• [RECORDED DATA]
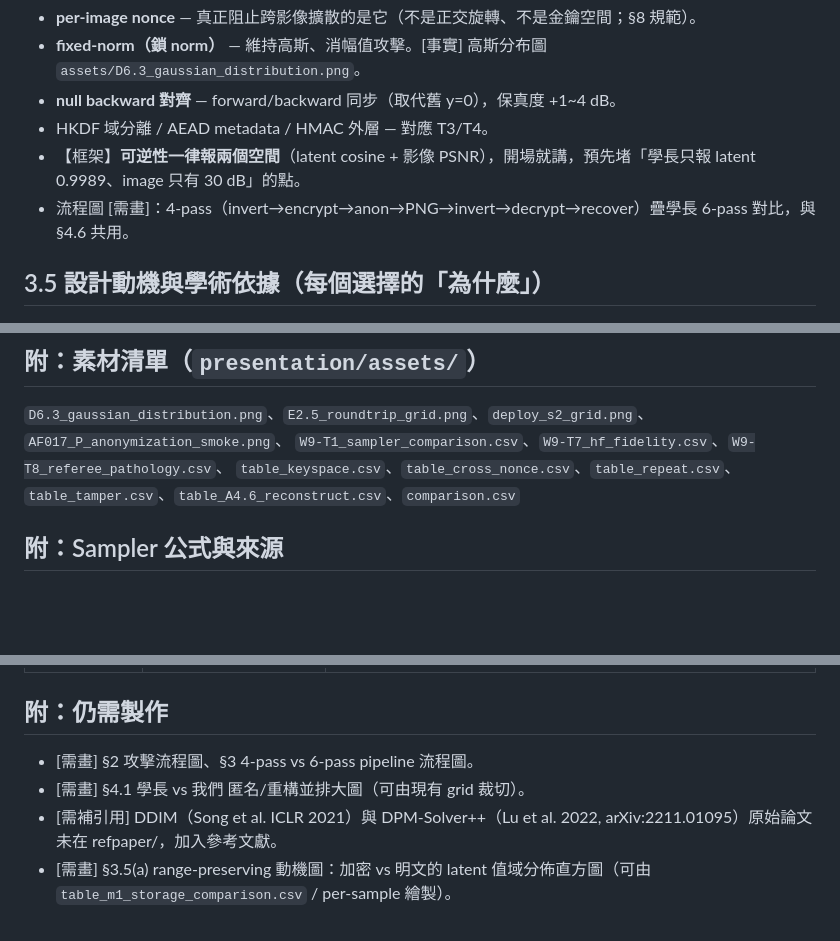
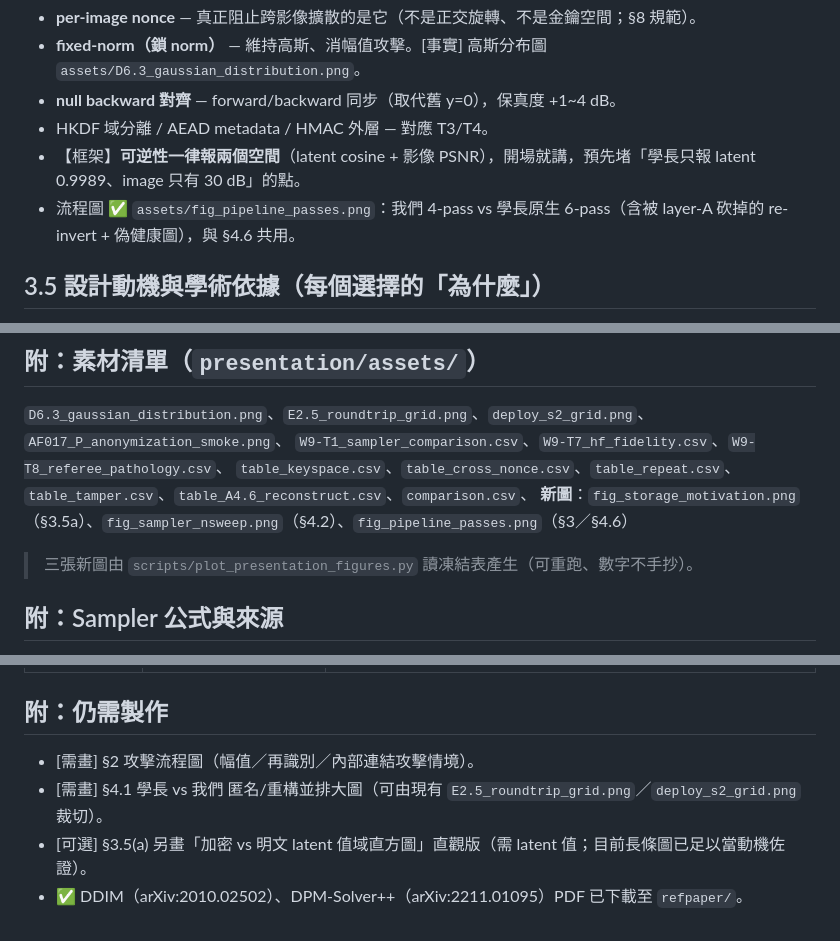
Before and after one commit to RecorderZero/x-ray_sec, a Markdown page: presentation/報告大綱.md, 3 parts joined by grey strips. Drawn GitHub-style; blank space fills up the shorter version.

```diff
--- a/presentation/報告大綱.md
+++ b/presentation/報告大綱.md
@@ -27,7 +27,7 @@ S2 構造逐件對應它擋住哪個攻擊：
 - **null backward 對齊** — forward/backward 同步（取代舊 y=0），保真度 +1~4 dB。
 - HKDF 域分離 / AEAD metadata / HMAC 外層 — 對應 T3/T4。
 - 【框架】**可逆性一律報兩個空間**（latent cosine + 影像 PSNR），開場就講，預先堵「學長只報 latent 0.9989、image 只有 30 dB」的點。
-- 流程圖 [需畫]：4-pass（invert→encrypt→anon→PNG→invert→decrypt→recover）疊學長 6-pass 對比，與 §4.6 共用。
+- 流程圖 ✅ `assets/fig_pipeline_passes.png`：我們 4-pass vs 學長原生 6-pass（含被 layer-A 砍掉的 re-invert + 偽健康圖），與 §4.6 共用。
 
 ## 3.5 設計動機與學術依據（每個選擇的「為什麼」）
 > 補這節是為了讓三個關鍵設計不像憑空冒出：range-preserving 來自一個觀察實驗、S2 有文獻脈絡、sampler 有公式與出處。
@@ -111,7 +113,10 @@ S2 構造逐件對應它擋住哪個攻擊：
 ## 附：素材清單（`presentation/assets/`）
 `D6.3_gaussian_distribution.png`、`E2.5_roundtrip_grid.png`、`deploy_s2_grid.png`、`AF017_P_anonymization_smoke.png`、
 `W9-T1_sampler_comparison.csv`、`W9-T7_hf_fidelity.csv`、`W9-T8_referee_pathology.csv`、
-`table_keyspace.csv`、`table_cross_nonce.csv`、`table_repeat.csv`、`table_tamper.csv`、`table_A4.6_reconstruct.csv`、`comparison.csv`
+`table_keyspace.csv`、`table_cross_nonce.csv`、`table_repeat.csv`、`table_tamper.csv`、`table_A4.6_reconstruct.csv`、`comparison.csv`、
+**新圖**：`fig_storage_motivation.png`（§3.5a）、`fig_sampler_nsweep.png`（§4.2）、`fig_pipeline_passes.png`（§3／§4.6）
+
+> 三張新圖由 `scripts/plot_presentation_figures.py` 讀凍結表產生（可重跑、數字不手抄）。
 
 ## 附：Sampler 公式與來源
 > 符號（VP diffusion）：timestep t，ᾱ=abar[t]，α=√ᾱ，σ=√(1−ᾱ)，σ̄=σ/α；ε_θ(x,t) 為模型雜訊預測。全部在同一 pixel-space CFG-DDIM 模型與 respaced timestep grid 上，不改 `past/SourceCode/`。
@@ -137,7 +142,7 @@ S2 構造逐件對應它擋住哪個攻擊：
 | 診斷/再識別/記憶化 | 攻擊與效用章節的對照 | `111_...patient re-identification...`、`112_...Anonymization of Chest Radiographs...`、`114_GENERATIVE MEDICAL IMAGE ANONYMIZATION...（GMIA）`、`114_...Latent Diffusion Models Memorize...` |
 
 ## 附：仍需製作
-- [需畫] §2 攻擊流程圖、§3 4-pass vs 6-pass pipeline 流程圖。
-- [需畫] §4.1 學長 vs 我們 匿名/重構並排大圖（可由現有 grid 裁切）。
-- [需補引用] DDIM（Song et al. ICLR 2021）與 DPM-Solver++（Lu et al. 2022, arXiv:2211.01095）原始論文未在 refpaper/，加入參考文獻。
-- [需畫] §3.5(a) range-preserving 動機圖：加密 vs 明文的 latent 值域分佈直方圖（可由 `table_m1_storage_comparison.csv` / per-sample 繪製）。
+- [需畫] §2 攻擊流程圖（幅值／再識別／內部連結攻擊情境）。
+- [需畫] §4.1 學長 vs 我們 匿名/重構並排大圖（可由現有 `E2.5_roundtrip_grid.png`／`deploy_s2_grid.png` 裁切）。
+- [可選] §3.5(a) 另畫「加密 vs 明文 latent 值域直方圖」直觀版（需 latent 值；目前長條圖已足以當動機佐證）。
+- ✅ DDIM（arXiv:2010.02502）、DPM-Solver++（arXiv:2211.01095）PDF 已下載至 `refpaper/`。
```
Also changed, not shown: other parts of presentation/報告大綱.md (+3 -1 lines), presentation/assets/fig_pipeline_passes.png (added), presentation/assets/fig_sampler_nsweep.png (added), presentation/assets/fig_storage_motivation.png (added), 1 other file.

• [WHAT IS REQUIRED] Copy all lines from the material that contain "DDIM".

• [RESULT OF THE TASK]
 > 符號（VP diffusion）：timestep t，ᾱ=abar[t]，α=√ᾱ，σ=√(1−ᾱ)，σ̄=σ/α；ε_θ(x,t) 為模型雜訊預測。全部在同一 pixel-space CFG-DDIM 模型與 respaced timestep grid 上，不改 `past/SourceCode/`。
-- [需補引用] DDIM（Song et al. ICLR 2021）與 DPM-Solver++（Lu et al. 2022, arXiv:2211.01095）原始論文未在 refpaper/，加入參考文獻。
+- ✅ DDIM（arXiv:2010.02502）、DPM-Solver++（arXiv:2211.01095）PDF 已下載至 `refpaper/`。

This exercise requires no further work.